- **RECORDS TO USE**

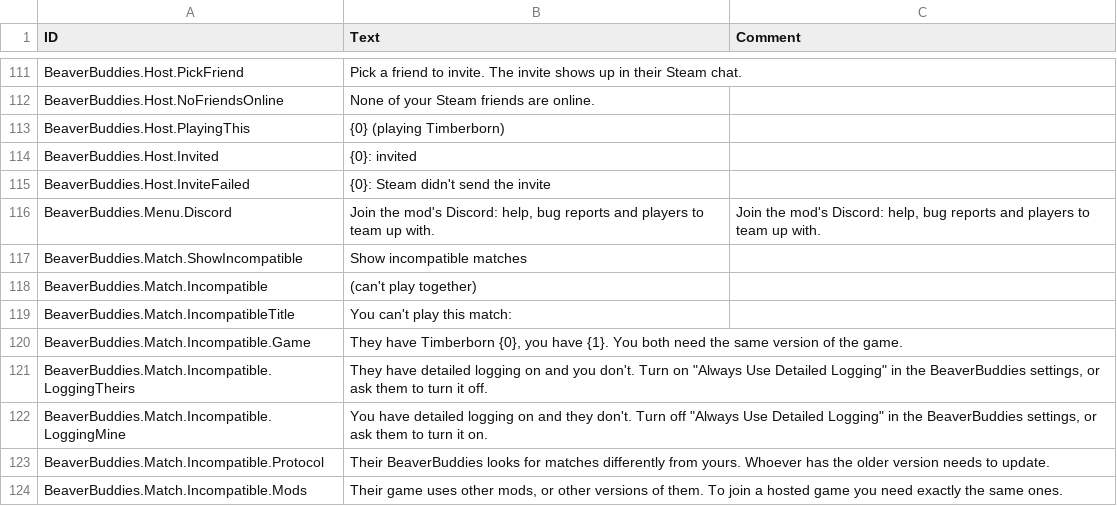
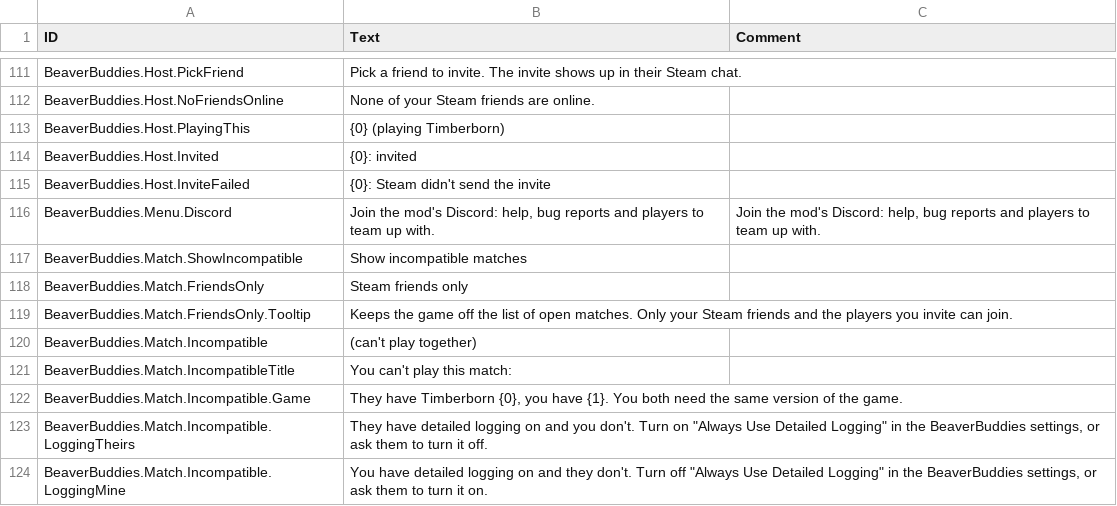
Before and after one commit to Allenator/BeaverBuddies-CoOp-PvP-Edition, a CSV file: BeaverBuddies/Localizations/enUS_BeaverBuddie.csv, drawn as a sheet; only a part is shown, gaps mark what is left out; the shorter side is filled out with more unchanged rows.

Commit message:
Add a Steam friends only box to the Host page, to keep a hosted game off the open match list
The harness gets friendsbox and a scenario hosts with it ticked and without. The test copies run silent.

```diff
--- a/BeaverBuddies/Localizations/enUS_BeaverBuddie.csv
+++ b/BeaverBuddies/Localizations/enUS_BeaverBuddie.csv
@@ -133,2 +133,4 @@ BeaverBuddies.Menu.Discord,"Join the mod's Discord: help, bug reports and player
 BeaverBuddies.Match.ShowIncompatible,"Show incompatible matches",""
+BeaverBuddies.Match.FriendsOnly,"Steam friends only",""
+BeaverBuddies.Match.FriendsOnly.Tooltip,"Keeps the game off the list of open matches. Only your Steam friends and the players you invite can join.",""
 BeaverBuddies.Match.Incompatible,"(can't play together)",""
```
Also changed, not shown: 6 other files.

- **REQUIREMENT**
When you copy the records above, keep every word exact and leave out the pictures they contain.

- **ANSWER TO THIS TASK**
Before and after one commit to Allenator/BeaverBuddies-CoOp-PvP-Edition, a CSV file: BeaverBuddies/Localizations/enUS_BeaverBuddie.csv, drawn as a sheet; only a part is shown, gaps mark what is left out; the shorter side is filled out with more unchanged rows.

Commit message:
Add a Steam friends only box to the Host page, to keep a hosted game off the open match list
The harness gets friendsbox and a scenario hosts with it ticked and without. The test copies run silent.

```diff
--- a/BeaverBuddies/Localizations/enUS_BeaverBuddie.csv
+++ b/BeaverBuddies/Localizations/enUS_BeaverBuddie.csv
@@ -133,2 +133,4 @@ BeaverBuddies.Menu.Discord,"Join the mod's Discord: help, bug reports and player
 BeaverBuddies.Match.ShowIncompatible,"Show incompatible matches",""
+BeaverBuddies.Match.FriendsOnly,"Steam friends only",""
+BeaverBuddies.Match.FriendsOnly.Tooltip,"Keeps the game off the list of open matches. Only your Steam friends and the players you invite can join.",""
 BeaverBuddies.Match.Incompatible,"(can't play together)",""
```
Also changed, not shown: 6 other files.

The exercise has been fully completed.